When their songs could become overly elaborate and muddled, The Royal Concept expertly know when to pull back and remind their audience that at their core, they are talented musicians. “D-D-Dance,” a summer anthem if I’ve ever heard one, focuses mainly on a cheery, bombastic chorus and truncated guitar riffs and sparse drumbeats during the verses. Middle track “Knocked Up” brings into play a number of their greatest tricks—intricate plucking, synthesized pick slides—but goes back to basics on the chorus, backing the lead singer with subtle guitar and drum work that allow the vocals to stand out.
The track order of the EP left me scratching my head a bit. Concluding the album with “In the End,” the slowest song of the set, is an interesting choice. It seems counterintuitive for a record that, until to that point, had wanted to make people dance and have fun sends its listeners off with the downtempo melancholy of a modernized ‘80s ballad, synthesized vocals and all. “In the End” isn’t a bad song. It’s surprisingly heartfelt and executed well, but especially coming off the heels of “D-D-Dance,” arguably the EP’s highest energy track, it feels anticlimactic as a closing statement after four songs of vociferous build-up.

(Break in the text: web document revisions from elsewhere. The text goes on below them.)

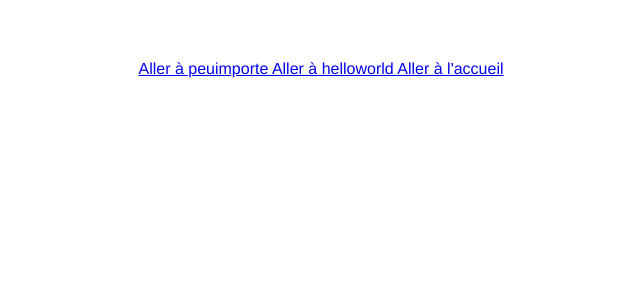
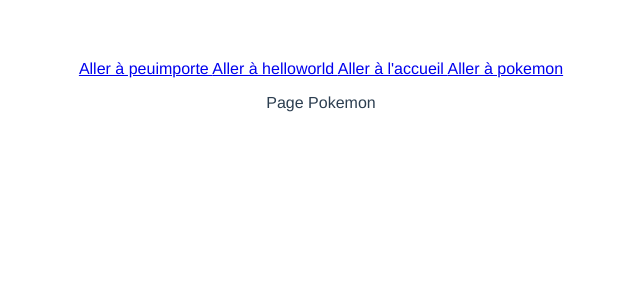
Before and after one commit to Adrien-Ba/L3-SdNVueProjet, a Vue app in the folder my-vue-app/: page /#/pokemon in a window 1280 px wide. Shown: the top 300 px of the page, without its empty margins (319-959 px from the left). Built offline with nearby package versions, Linux system fonts and the light colour scheme.

Commit message:
merge + création pokemon

```diff
--- a/my-vue-app/src/App.vue
+++ b/my-vue-app/src/App.vue
@@ -5,6 +5,7 @@
     <router-link to="/peuimporte2">Aller à peuimporte   </router-link>
     <router-link to="/helloworld">Aller à helloworld   </router-link>
     <router-link to="/accueil">Aller à l'accueil   </router-link>
+    <router-link to="/pokemon">Aller à pokemon   </router-link>
 
 
   </p>
--- a/my-vue-app/src/components/PeuImporte.vue
+++ b/my-vue-app/src/components/PeuImporte.vue
@@ -59,7 +59,7 @@ export default defineComponent({
   props: {
     propid:{
       type: Number,
-       default: 1
+       default: 2
        }
   },
   computed: {
--- /dev/null
+++ b/my-vue-app/src/components/Pokemon.vue
@@ -0,0 +1,26 @@
+<template>
+  <div>
+  <p>Page Pokemon</p>
+
+  </div>
+</template>
+
+<script lang="ts">
+import { ref, defineComponent } from 'vue'
+//import { useStore } from 'vuex'
+export default defineComponent({
+  name: 'HelloWorld',
+  props: {
+    msg: {
+      type: String,
+      required: true
+    }
+  },
+  setup: () => {
+
+  },
+  computed: {
+
+  },
+})
+</script>
--- a/my-vue-app/src/router/index.ts
+++ b/my-vue-app/src/router/index.ts
@@ -2,13 +2,9 @@ import {createRouter, createWebHashHistory} from 'vue-router';
 import PeuImporte from '../components/Peuimporte.vue';
 import HelloWorld from '../components/HelloWorld.vue';
 import Accueil from '../components/Accueil.vue';
+import Pokemon from '../components/Pokemon.vue';
 
 const routes = [
-    {
-        path: '/peuimporte/:id',
-        name: 'peuimporte',
-        component: PeuImporte,
-    },
     {
         path: '/peuimporte2',
         component: PeuImporte,
@@ -20,6 +16,10 @@ const routes = [
     {
         path: '/accueil',
         component: Accueil,
+    },
+    {
+        path: '/pokemon',
+        component: Pokemon,
     }
 ];
 
```
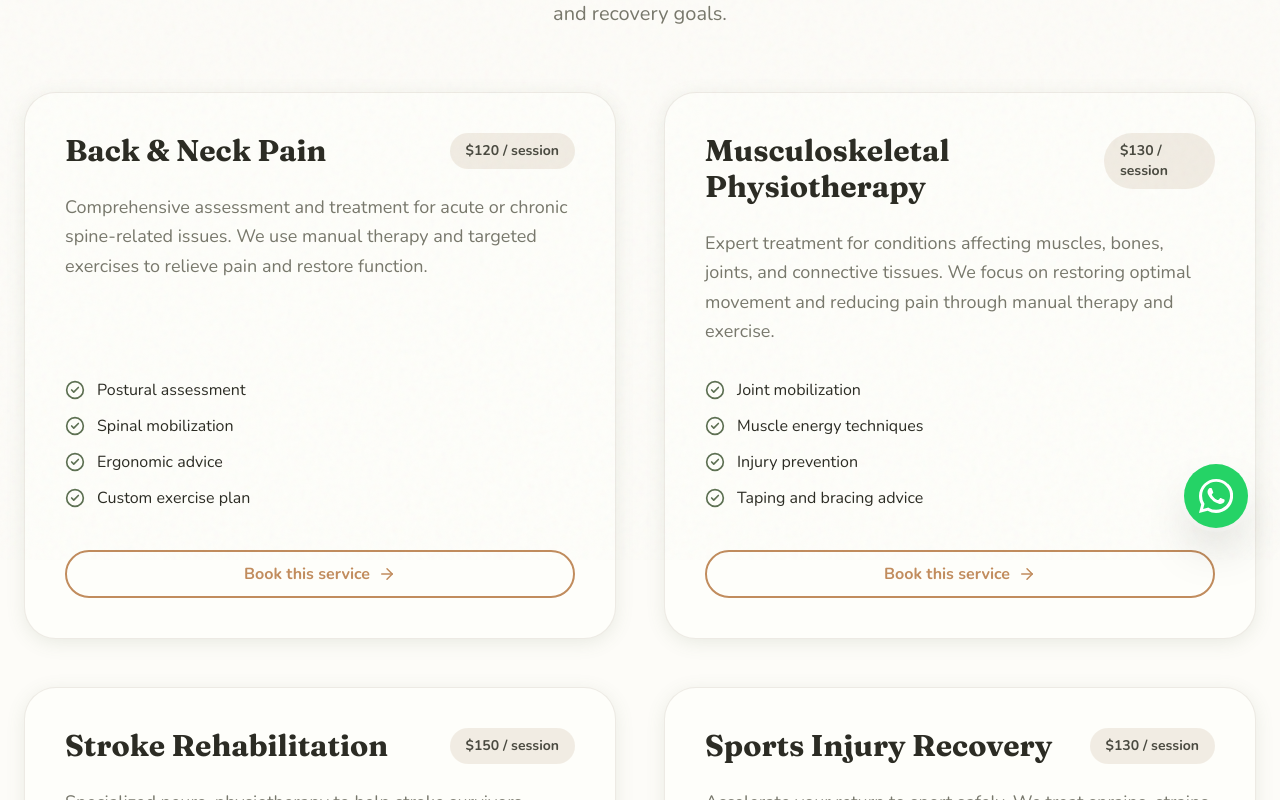
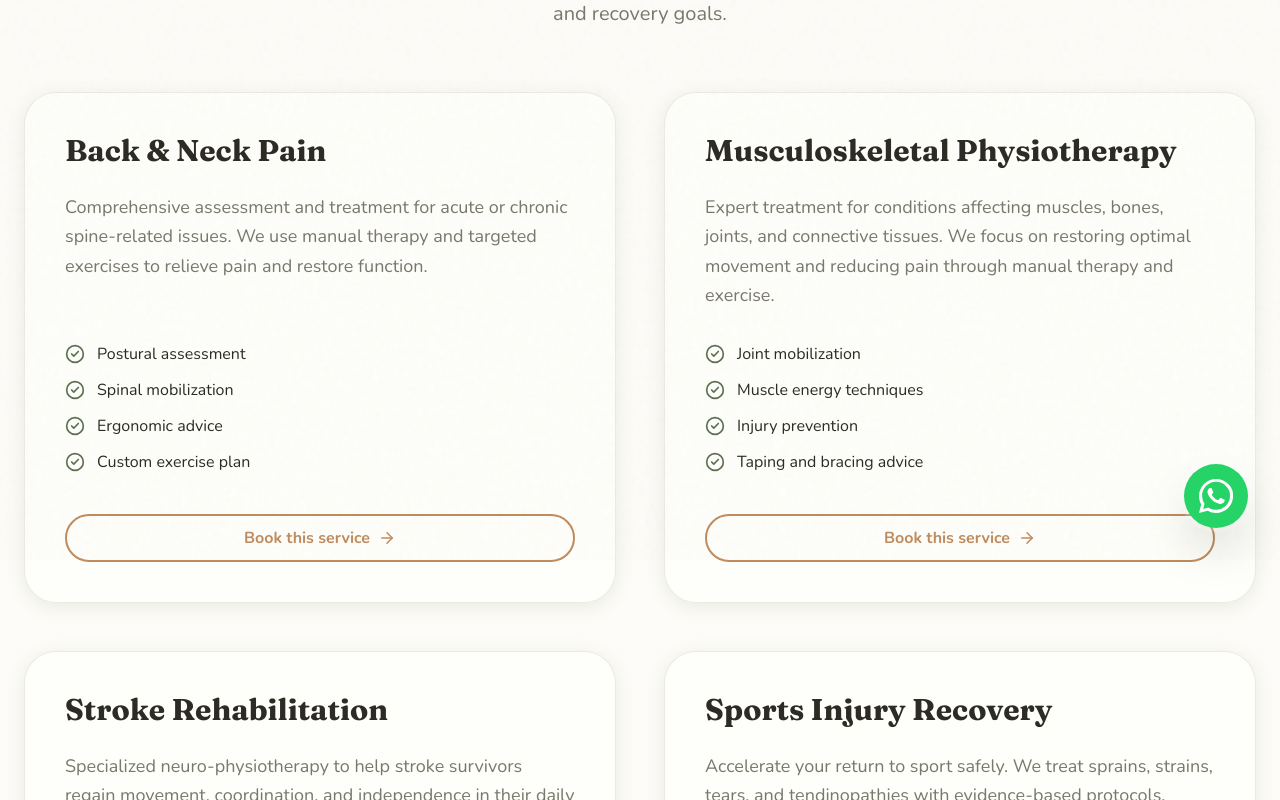
Before and after one commit to mabdullah-devx/Universal-Physio, a React (Vite) app in the folder frontend/: page /services in a window 1280 px wide. Shown: the part 240-1040 px from the top of the page. Built offline with nearby package versions, Linux system fonts and the light colour scheme.

Commit message:
Remove price tag badges from Services page

```diff
--- a/frontend/src/pages/Services.jsx
+++ b/frontend/src/pages/Services.jsx
@@ -11,35 +11,30 @@ const Services = () => {
       id: "back-neck-pain",
       title: "Back & Neck Pain",
       description: "Comprehensive assessment and treatment for acute or chronic spine-related issues. We use manual therapy and targeted exercises to relieve pain and restore function.",
-      price: "$120 / session",
       features: ["Postural assessment", "Spinal mobilization", "Ergonomic advice", "Custom exercise plan"]
     },
     {
       id: "musculoskeletal",
       title: "Musculoskeletal Physiotherapy",
       description: "Expert treatment for conditions affecting muscles, bones, joints, and connective tissues. We focus on restoring optimal movement and reducing pain through manual therapy and exercise.",
-      price: "$130 / session",
       features: ["Joint mobilization", "Muscle energy techniques", "Injury prevention", "Taping and bracing advice"]
     },
     {
       id: "stroke-rehabilitation",
       title: "Stroke Rehabilitation",
       description: "Specialized neuro-physiotherapy to help stroke survivors regain movement, coordination, and independence in their daily lives.",
-      price: "$150 / session",
       features: ["Gait re-training", "Balance exercises", "Motor learning", "Functional tasks"]
     },
     {
       id: "sports-injury",
       title: "Sports Injury Recovery",
       description: "Accelerate your return to sport safely. We treat sprains, strains, tears, and tendinopathies with evidence-based protocols.",
-      price: "$130 / session",
       features: ["Acute injury management", "Soft tissue release", "Biomechanics analysis", "Return-to-sport planning"]
     },
     {
       id: "elderly-care",
       title: "Elderly Care",
       description: "Gentle, effective therapy focused on maintaining mobility, preventing falls, and managing age-related conditions like osteoarthritis.",
-      price: "$110 / session",
       features: ["Fall risk assessment", "Joint mobility work", "Strength maintenance", "Home safety review"]
     }
   ];
@@ -76,11 +71,8 @@ const Services = () => {
       <div className="max-w-7xl mx-auto px-6 grid grid-cols-1 md:grid-cols-2 gap-12">
         {servicesList.map((service, idx) => (
           <div key={idx} id={service.id} className="organic-card p-10 flex flex-col transition-all duration-500">
-            <div className="flex justify-between items-start mb-6">
+            <div className="mb-6">
               <h2 className="text-3xl font-serif font-bold text-foreground">{service.title}</h2>
-              <span className="bg-[#E6DCCD]/50 text-accent-foreground px-4 py-2 rounded-full font-bold text-sm">
-                {service.price}
-              </span>
             </div>
 
             <p className="text-muted-foreground mb-8 text-lg leading-relaxed flex-grow">
```
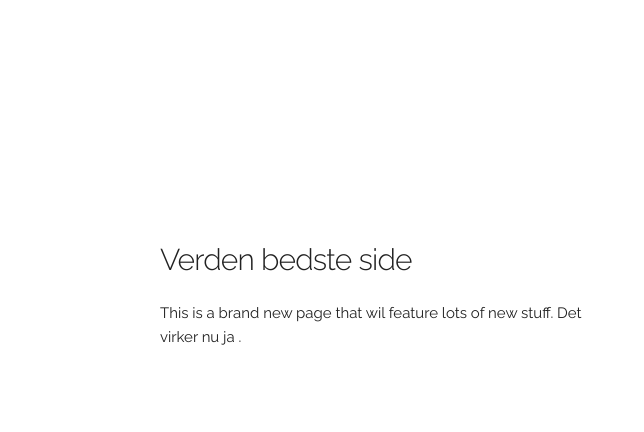
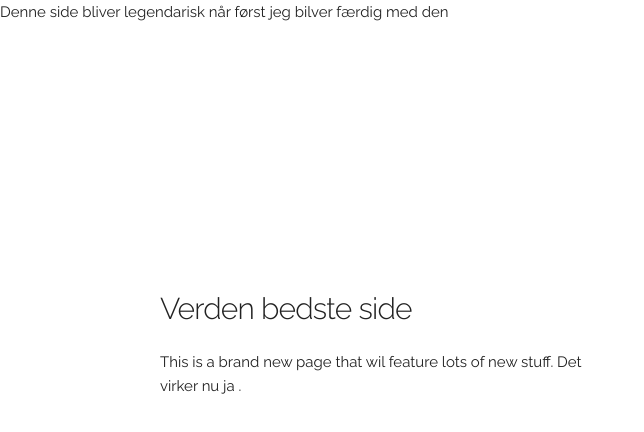
Before and after one commit to Danieltaylo/Web-stuff, a plain HTML site: page index.html in a window 1280 px wide. Shown: the whole page, without its empty margins (0-644 px from the left). Drawn offline with Linux system fonts and the light colour scheme.

Commit message:
Update index.html

```diff
--- a/index.html
+++ b/index.html
@@ -27,7 +27,7 @@
   <link rel="icon" type="image/png" href="images/favicon.png">
 
 </head>
-<body>
+<body><p>Denne side bliver legendarisk når først jeg bilver færdig med den </p></body>
 
   <!-- Primary Page Layout
   –––––––––––––––––––––––––––––––––––––––––––––––––– -->
```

The Royal Concept’s self-titled EP is a strong debut. Technically speaking, they show awesome musicality and understanding of their style, but put simply, they make great dance music and they seems to have a great time doing it. While The Royal Concept may not be reinventing the wheel, they’re certainly adding hydraulics to it.